There are a number of isolated incidents that, in the great scheme of things, should be seen as rather trivial. But they are gaining symbolic importance, which is working against President Obama.
While the president is sermonizing on global warming in connection with his Asian tour and the visit of India’s head of state, we get the release of hacked emails from the British climate research center that seem to make a mockery of the entire climate-change debate — reducing it to the nasty level of academic infighting, fraud, and con games that we have become accustomed to in the postmodern Western university. At a time when the president is asserting the need for radical changes in our lives, the “science” that he once insisted would be the cornerstone of his new administration, appears shaky at best, and at worst a sort of 19th-century phrenology.
Bowing should not matter either. Obama did not bow to the Queen of England, but rather sent her I-pod photos of himself; yet he did kowtow to a Saudi royal, a Japanese emperor, and now a Chinese head of state.
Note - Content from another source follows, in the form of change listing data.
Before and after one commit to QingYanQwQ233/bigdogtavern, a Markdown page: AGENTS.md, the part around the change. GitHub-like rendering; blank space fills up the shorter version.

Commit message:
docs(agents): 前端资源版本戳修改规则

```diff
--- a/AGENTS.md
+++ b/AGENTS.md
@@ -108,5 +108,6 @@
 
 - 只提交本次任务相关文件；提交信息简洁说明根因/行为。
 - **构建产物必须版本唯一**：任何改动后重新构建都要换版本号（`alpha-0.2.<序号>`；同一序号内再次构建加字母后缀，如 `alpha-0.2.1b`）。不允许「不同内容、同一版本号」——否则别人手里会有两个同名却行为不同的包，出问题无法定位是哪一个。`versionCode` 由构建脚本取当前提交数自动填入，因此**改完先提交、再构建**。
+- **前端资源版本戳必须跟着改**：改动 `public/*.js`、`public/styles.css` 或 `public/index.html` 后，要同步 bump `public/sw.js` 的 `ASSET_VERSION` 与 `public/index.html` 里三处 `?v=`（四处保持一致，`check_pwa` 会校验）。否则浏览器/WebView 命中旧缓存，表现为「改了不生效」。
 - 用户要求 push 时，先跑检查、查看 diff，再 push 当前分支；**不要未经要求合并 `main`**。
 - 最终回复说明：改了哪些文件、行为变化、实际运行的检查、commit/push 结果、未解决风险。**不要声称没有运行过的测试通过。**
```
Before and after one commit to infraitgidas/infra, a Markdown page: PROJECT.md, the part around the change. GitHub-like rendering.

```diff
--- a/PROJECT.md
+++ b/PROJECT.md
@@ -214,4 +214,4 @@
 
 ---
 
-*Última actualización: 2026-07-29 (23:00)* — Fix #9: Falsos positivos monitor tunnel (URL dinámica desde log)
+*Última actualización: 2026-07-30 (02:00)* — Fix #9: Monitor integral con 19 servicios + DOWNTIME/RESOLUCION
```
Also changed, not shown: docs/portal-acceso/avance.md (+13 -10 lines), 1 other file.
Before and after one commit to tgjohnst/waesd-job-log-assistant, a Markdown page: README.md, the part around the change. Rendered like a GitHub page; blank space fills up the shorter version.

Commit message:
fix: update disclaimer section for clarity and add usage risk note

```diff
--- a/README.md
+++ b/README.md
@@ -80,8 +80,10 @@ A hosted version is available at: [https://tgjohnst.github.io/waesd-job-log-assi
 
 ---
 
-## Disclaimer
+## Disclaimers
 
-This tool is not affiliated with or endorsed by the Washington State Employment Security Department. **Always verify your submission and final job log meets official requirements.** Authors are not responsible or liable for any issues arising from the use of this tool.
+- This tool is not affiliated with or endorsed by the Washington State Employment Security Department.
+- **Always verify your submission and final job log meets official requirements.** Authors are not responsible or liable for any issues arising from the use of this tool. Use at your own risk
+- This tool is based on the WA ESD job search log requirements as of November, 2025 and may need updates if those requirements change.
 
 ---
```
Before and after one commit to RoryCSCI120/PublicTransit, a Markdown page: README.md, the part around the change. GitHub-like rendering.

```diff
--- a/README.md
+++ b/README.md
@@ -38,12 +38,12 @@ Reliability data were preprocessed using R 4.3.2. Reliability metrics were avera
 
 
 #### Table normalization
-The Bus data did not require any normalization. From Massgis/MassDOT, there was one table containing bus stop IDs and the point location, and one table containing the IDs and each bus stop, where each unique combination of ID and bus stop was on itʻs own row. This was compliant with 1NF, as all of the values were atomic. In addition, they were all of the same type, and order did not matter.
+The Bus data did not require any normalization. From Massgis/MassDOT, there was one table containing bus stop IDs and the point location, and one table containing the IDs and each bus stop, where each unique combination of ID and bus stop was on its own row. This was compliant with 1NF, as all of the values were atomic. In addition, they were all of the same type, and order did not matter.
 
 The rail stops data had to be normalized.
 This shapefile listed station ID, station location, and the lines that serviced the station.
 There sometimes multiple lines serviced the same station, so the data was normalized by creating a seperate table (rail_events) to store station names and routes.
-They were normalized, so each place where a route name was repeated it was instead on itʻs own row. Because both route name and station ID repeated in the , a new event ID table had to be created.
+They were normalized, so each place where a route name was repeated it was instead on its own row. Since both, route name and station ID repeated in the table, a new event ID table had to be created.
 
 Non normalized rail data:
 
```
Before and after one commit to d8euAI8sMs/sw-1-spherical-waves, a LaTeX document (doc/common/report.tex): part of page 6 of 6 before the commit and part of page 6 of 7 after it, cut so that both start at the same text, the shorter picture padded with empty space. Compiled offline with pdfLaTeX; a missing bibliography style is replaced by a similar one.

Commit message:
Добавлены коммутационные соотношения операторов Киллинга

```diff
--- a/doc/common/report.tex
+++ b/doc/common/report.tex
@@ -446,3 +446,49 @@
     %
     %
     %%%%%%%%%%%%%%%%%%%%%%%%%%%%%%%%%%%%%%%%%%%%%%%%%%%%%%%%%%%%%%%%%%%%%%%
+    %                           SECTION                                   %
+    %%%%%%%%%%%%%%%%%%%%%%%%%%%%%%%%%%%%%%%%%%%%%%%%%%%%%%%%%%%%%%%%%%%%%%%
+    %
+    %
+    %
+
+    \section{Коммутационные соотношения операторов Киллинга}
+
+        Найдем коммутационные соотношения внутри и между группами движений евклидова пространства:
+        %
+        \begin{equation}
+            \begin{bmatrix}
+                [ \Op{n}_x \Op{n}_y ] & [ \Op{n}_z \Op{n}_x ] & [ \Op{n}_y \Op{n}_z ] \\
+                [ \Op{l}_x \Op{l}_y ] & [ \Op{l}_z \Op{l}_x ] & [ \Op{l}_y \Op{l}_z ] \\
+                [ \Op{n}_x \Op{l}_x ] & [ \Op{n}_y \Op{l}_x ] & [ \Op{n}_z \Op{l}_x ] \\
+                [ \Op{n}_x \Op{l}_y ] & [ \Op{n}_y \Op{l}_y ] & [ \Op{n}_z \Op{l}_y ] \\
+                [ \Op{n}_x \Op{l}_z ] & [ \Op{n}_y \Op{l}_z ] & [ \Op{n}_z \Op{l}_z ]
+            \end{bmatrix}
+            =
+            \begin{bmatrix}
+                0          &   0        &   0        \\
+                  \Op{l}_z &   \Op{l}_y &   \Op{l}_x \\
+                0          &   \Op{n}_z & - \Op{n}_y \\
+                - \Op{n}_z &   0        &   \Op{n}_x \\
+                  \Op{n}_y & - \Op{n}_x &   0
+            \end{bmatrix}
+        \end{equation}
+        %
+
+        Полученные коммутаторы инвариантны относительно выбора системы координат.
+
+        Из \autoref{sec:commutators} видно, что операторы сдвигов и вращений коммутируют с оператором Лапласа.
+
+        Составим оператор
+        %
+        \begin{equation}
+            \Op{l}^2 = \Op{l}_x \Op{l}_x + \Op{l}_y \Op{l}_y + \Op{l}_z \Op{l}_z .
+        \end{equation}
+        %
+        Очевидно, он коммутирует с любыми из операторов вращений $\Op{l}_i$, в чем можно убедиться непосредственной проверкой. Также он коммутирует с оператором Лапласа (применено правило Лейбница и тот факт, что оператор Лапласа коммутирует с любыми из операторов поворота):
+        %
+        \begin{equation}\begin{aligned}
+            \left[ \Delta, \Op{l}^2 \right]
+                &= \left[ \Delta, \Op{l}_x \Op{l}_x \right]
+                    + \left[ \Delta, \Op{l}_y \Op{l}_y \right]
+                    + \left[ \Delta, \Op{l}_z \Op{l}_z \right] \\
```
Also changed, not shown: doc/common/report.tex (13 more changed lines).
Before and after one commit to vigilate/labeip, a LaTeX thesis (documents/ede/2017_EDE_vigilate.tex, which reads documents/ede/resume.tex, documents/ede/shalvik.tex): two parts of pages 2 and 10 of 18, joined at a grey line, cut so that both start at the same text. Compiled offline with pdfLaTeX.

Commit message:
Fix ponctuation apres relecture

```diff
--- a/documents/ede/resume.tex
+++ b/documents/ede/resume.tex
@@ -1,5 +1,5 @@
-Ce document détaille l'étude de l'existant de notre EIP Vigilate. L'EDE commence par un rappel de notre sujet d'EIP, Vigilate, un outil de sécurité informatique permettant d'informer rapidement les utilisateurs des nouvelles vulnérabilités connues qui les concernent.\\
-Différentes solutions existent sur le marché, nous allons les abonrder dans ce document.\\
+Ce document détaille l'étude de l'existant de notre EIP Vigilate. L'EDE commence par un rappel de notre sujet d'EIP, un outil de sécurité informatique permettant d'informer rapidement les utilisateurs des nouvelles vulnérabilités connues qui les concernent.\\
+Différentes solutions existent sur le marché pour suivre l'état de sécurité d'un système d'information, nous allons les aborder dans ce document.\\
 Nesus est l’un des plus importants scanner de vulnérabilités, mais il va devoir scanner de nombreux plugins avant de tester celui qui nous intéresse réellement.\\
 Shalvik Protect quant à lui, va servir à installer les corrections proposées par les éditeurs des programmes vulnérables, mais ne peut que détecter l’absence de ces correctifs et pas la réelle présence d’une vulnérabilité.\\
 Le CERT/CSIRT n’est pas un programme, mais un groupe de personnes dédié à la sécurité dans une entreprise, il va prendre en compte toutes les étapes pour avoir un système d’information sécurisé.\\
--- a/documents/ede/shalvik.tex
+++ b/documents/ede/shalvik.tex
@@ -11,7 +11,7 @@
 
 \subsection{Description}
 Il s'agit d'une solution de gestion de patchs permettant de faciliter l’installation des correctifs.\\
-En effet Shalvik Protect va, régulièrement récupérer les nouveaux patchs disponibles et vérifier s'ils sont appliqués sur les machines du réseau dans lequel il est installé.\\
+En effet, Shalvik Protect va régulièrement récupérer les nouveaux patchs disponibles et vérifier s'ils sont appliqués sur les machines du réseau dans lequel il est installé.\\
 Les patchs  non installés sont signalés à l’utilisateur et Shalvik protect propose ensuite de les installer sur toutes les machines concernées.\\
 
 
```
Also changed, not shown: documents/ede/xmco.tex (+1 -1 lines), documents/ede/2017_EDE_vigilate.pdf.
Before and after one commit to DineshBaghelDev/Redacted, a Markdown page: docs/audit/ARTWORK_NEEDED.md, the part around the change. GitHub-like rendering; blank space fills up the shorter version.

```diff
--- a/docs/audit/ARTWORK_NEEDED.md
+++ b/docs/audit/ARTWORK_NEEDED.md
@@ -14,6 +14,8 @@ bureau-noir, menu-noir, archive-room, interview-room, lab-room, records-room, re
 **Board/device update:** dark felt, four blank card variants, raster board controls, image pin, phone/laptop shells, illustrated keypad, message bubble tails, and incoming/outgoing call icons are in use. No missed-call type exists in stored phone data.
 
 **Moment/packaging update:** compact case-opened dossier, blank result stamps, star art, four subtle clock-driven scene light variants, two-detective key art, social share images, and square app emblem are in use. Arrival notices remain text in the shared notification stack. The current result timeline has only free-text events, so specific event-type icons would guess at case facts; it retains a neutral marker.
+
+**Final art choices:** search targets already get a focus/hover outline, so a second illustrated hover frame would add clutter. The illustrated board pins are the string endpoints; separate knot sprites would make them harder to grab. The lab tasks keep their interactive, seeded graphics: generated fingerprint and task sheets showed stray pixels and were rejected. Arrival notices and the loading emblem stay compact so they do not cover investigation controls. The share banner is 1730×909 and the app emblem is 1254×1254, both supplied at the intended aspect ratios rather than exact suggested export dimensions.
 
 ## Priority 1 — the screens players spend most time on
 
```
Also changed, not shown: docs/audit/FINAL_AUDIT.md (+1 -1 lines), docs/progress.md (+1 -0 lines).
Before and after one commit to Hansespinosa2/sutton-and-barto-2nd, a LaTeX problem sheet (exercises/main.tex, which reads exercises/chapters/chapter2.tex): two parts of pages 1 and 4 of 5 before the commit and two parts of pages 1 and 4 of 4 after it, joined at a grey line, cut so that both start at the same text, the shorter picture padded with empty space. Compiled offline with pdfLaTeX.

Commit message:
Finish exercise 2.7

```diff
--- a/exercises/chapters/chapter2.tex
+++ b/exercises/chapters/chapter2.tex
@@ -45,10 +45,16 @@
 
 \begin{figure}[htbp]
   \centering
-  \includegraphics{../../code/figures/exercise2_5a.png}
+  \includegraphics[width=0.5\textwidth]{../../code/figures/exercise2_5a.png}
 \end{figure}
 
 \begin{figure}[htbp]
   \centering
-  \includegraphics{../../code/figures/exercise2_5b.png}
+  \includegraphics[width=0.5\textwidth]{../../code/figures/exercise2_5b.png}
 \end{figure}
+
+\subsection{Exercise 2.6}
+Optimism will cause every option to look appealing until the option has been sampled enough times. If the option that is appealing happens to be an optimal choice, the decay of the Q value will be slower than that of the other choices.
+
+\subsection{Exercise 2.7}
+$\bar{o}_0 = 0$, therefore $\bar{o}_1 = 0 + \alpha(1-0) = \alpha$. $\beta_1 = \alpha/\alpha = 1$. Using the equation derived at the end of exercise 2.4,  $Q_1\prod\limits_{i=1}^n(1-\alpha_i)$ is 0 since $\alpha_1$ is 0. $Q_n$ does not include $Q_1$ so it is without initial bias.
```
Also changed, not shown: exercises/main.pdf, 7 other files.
Like it or not, the image conveyed is that an American president defers to non-Western royalty and grandees in a way that is supposed to suggest, in symbolic fashion, that America is just one of many countries, without much exceptional about it and without much of an affinity for the West.
If multilateralism was the objective, it came out instead as obsequious deference. Whereas Bush’s backrubs and Carter’s frontal kisses were reflective of American casualness and too much informality, the bowing seems for some reason a far more bothersome gaffe. And as with Obama’s apologies, what we thought was a one-time slip turns out to be a systematic pattern that reflects an apparent worldview.
Then there were the ACORN videos. These 60 Minutes–like gotcha clips should not have been that much of a big deal either — except that two aspects of the ACORN story resonated deeply. (1) Community organizing seems like a cynical, sordid business. (2) At a time when the country is broke and big taxes are on the horizon, criminally-minded organizations for some reason have no problem garnering millions in federal dollars.
Again, in all these incidents, there is a certain roughness and crassness that infuriates the public — e-mails nearly rejoicing over the death of a climate-change-skeptic, an obsequious president bowing before autocrats like the Chinese and Saudis, and community organizers gleefully offering advice on child prostitution.
Obama’s numbers are sinking, of course, because campaign rhetoric is always easier that real governance, and his liberal agenda of nationalization, the federalization of health care, cap-and-trade, higher taxes, and mega-deficits consistently meets with hostility in public-opinion surveys.
So far, the affability of the president has offset the unpopularity of his agenda and kept his positive ratings between 45 percent and 55 percent in various polls. But when the public gets a whiff of the nasty fraudulence of the global-warming cadre, the Chicago-style villainy of ACORN, and reset-button diplomacy reduced to photogenic groveling, it hurts the president where he needs to be the strongest — if he is to push America hard to the left, where it doesn’t seem to wish to go.